However, it would be a mistake to assume that most of the French living across the English channel are on the same wavelength. It was that kind of thinking that led pundits and pollsters to misjudge the mood and say Brexit wouldn’t happen or that Donald Trump could not win the U.S. election.
That is a lesson that some French voters have taken to heart.
Expect the Unexpected
“Brexit and Trump allowed people to believe that the victory was possible,” said Eleonore Heimsoeth, 25. She and Metz both study politics at the London School of Economics.
Take Jerome Challamel, 39. He married an English woman and has lived in the U.K. for the past decade. The 39-year-old currently resides in Maidenhead, May’s constituency, which voted to stay in the EU.
Asked about his preferred candidate, he smiled.
“It’s going to be very interesting,” he said. “In France you need someone to shake up the political class and political elite.”
If the fervor in this South Kensington block is any indication, turnout in the U.K. might well be much higher than the 35 percent recorded last time in 2012, when Francois Hollande beat Nicolas Sarkozy.
“Every vote will count,” said Aurelia Masson-Berghoff, 40. “Everyone should go and vote and have their voice heard.”
It is 4:30 p.m. on April 18, the day May surprised the country by calling a snap election. People are still queuing to sign up for proxy voting but the consulate guard apologizes and shuts the door.
Lepage is disappointed. She rushed from a school run to get this done. French authorities have forbidden electronic votes for fear of hacking so French citizens abroad have to either go to the ballot box in person or give power of attorney ahead of time.
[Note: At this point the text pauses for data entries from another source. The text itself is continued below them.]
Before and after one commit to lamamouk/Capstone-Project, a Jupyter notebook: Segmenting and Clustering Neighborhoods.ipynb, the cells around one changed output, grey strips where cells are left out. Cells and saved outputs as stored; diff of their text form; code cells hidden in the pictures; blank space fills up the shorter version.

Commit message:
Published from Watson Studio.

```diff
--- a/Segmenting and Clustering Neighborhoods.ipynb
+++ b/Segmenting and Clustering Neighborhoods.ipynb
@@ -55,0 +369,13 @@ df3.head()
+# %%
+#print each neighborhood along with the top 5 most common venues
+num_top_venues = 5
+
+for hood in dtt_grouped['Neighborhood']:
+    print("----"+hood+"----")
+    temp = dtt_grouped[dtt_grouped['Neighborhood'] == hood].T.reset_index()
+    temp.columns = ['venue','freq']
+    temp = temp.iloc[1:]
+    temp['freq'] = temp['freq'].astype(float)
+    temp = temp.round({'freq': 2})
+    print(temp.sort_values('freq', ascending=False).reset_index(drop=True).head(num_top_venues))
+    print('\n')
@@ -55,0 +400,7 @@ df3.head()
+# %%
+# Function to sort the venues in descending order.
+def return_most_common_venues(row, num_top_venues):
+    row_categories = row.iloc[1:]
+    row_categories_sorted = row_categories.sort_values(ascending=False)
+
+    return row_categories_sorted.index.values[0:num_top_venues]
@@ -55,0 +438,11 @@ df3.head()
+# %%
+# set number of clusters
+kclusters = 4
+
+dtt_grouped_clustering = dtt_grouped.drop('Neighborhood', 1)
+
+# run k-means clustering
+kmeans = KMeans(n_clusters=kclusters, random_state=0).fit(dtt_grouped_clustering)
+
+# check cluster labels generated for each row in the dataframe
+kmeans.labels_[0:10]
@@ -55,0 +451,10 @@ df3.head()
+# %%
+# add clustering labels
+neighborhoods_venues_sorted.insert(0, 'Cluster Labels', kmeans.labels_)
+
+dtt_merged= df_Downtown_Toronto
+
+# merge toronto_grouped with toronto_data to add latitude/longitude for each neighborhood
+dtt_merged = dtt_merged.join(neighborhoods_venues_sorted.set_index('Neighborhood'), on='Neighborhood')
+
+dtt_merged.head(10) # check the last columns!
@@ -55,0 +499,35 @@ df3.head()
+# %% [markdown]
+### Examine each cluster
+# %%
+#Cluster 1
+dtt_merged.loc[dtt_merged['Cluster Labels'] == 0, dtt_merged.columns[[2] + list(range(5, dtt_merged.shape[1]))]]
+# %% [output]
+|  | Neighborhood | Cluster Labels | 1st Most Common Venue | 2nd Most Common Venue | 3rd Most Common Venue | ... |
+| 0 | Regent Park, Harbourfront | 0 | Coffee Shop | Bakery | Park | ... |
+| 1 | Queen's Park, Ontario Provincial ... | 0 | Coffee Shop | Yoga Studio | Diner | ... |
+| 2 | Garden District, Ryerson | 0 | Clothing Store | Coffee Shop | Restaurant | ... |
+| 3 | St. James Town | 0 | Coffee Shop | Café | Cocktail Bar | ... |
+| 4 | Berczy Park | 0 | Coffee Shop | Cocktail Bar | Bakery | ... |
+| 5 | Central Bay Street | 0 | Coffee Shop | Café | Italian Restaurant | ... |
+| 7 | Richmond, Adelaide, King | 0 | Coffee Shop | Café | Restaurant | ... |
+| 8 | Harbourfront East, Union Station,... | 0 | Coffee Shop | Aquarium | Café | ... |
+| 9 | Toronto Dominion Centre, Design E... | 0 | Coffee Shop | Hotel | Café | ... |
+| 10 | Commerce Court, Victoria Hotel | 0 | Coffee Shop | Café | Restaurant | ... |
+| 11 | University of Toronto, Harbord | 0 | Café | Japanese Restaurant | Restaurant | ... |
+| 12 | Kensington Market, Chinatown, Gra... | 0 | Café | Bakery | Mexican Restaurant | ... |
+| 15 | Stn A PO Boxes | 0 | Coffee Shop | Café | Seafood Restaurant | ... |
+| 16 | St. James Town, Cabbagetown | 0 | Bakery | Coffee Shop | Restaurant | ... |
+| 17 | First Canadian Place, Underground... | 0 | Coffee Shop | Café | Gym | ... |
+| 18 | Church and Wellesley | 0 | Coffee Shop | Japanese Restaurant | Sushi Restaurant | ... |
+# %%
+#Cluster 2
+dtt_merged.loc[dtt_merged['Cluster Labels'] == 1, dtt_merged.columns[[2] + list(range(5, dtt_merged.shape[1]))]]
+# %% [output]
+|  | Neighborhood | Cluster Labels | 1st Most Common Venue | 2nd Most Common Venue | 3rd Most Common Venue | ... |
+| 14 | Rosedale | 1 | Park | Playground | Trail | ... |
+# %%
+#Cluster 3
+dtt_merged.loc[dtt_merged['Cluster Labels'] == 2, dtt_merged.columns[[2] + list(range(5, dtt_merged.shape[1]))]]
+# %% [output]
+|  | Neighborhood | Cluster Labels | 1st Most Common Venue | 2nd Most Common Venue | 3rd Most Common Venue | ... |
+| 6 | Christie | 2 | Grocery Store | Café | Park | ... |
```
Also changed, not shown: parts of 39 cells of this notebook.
“To be perfectly on time and to see the door shut in front of you is just typical French, not-working-one-minute-longer-than-what’s-on-my-contract type of behavior,” said the 38-year-old former marketer. “In the civil service, that’s how it is, and that has to change. So the candidates who say they want that to change? They have my vote.”